He jumped when the phone started to ring but was grateful for the distraction. ‘Yes?’ he asked.
‘Hello Christopher. Sorry to call you so late but it’s Henry here.’
‘Henry. What can I do for you?’
‘Thing is, source tells me that an official statement is going to be made soon and, well, I realise you haven’t had much time, but I’m going to need you to knock something out for next Wednesday. Obviously, you don’t need to worry about getting to the bottom of this mystery – no pun intended – just as long as we get it in print before some other bugger does.’
Thyroid blew his cheeks out. ‘Wednesday,’ he said tonelessly.
‘Come on, Christopher, it’s nothing to fret about.’
Thyroid had always hated that kind of assumption. ‘I’m not fretting, Henry,’ he replied tetchily. ‘I’m thinking.’
‘Thinking? Ah, well, that’s good. Very good. You keep thinking. Listen, I have every faith in your ability to extemporise. Just come up with a working theory, a possible reason; it doesn’t have to be the right one at this stage of the game. You’ve spoken to the people on the list I gave you?’
‘Half of them, yes. I’ll do the others tomorrow.’
‘Excellent. Any leads?’
‘Not really, Henry.’
‘Ah. A pity. But never mind; like I say, nothing wrong with a good hunk of speculation when nobody else knows anything either, eh?’
‘I suppose not. Okay, Henry. You’ll have a piece on your desk by Tuesday afternoon.’
‘Marvellous,’ said Henry, sounding pleased. ‘Circulation’s been dropping a bit lately. Story like this might just ensure a merry Christmas for everyone this year.’
So that’s why we’re covering this, thought Thyroid. Sales are down. ‘Well, we all love Christmas,’ said Thyroid, deadpan.
‘Right,’ said Henry after a pause. ‘We’ll leave it at that then. Tuesday afternoon.’
‘Tuesday,’ confirmed Thyroid.
‘Thanks Christopher. Goodnight now.’

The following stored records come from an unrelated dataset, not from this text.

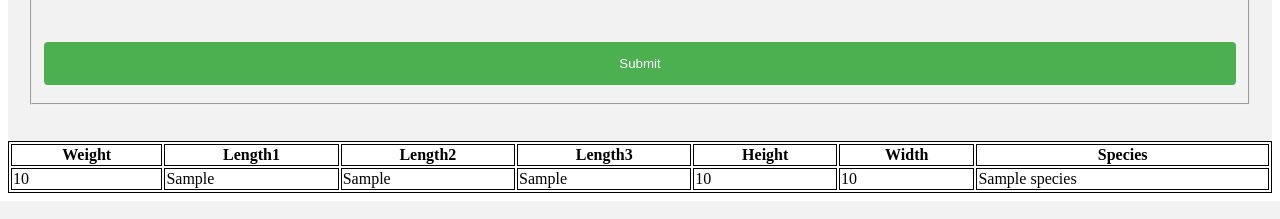
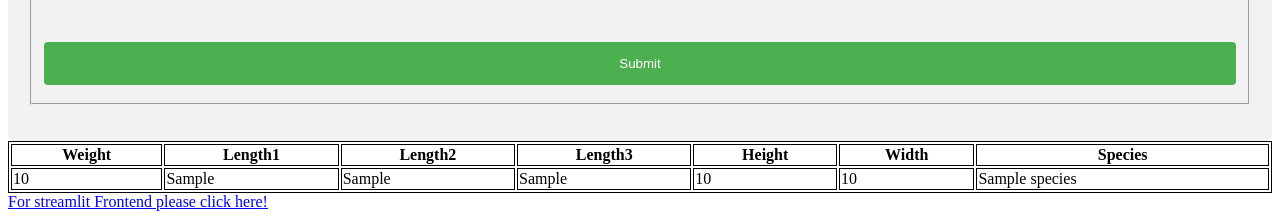
Before and after one commit to ashistiwari2/MLOPS_EX_MYSQL, a FastAPI app: template templates/item.html in a window 1280 px wide. Shown: the part 636-855 px from the top of the page. Run offline with FastAPI, Linux system fonts and the light colour scheme; the template is opened without the code that fills it: most values are stand-ins (such as "Sample title", 1, 10 or a date in 2020).

Commit message:
Update item.html

```diff
--- a/templates/item.html
+++ b/templates/item.html
@@ -69,6 +69,6 @@
   </tr>
 
 </table>
-
+<a href="https://ashistiwari2-streamlit-app-main-s513q8.streamlitapp.com/">For streamlit Frontend please click here!</a>
 </body>
 </html>
```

‘Goodnight Henry. See you soon.’ He put the phone down and scratched his head. He hadn’t expected to have to write anything so soon. Still, that was his job and, in terms of sales at least, Henry was counting on him. Thyroid didn’t like to disappoint the man who to some degree had become a prominent father-figure in his life.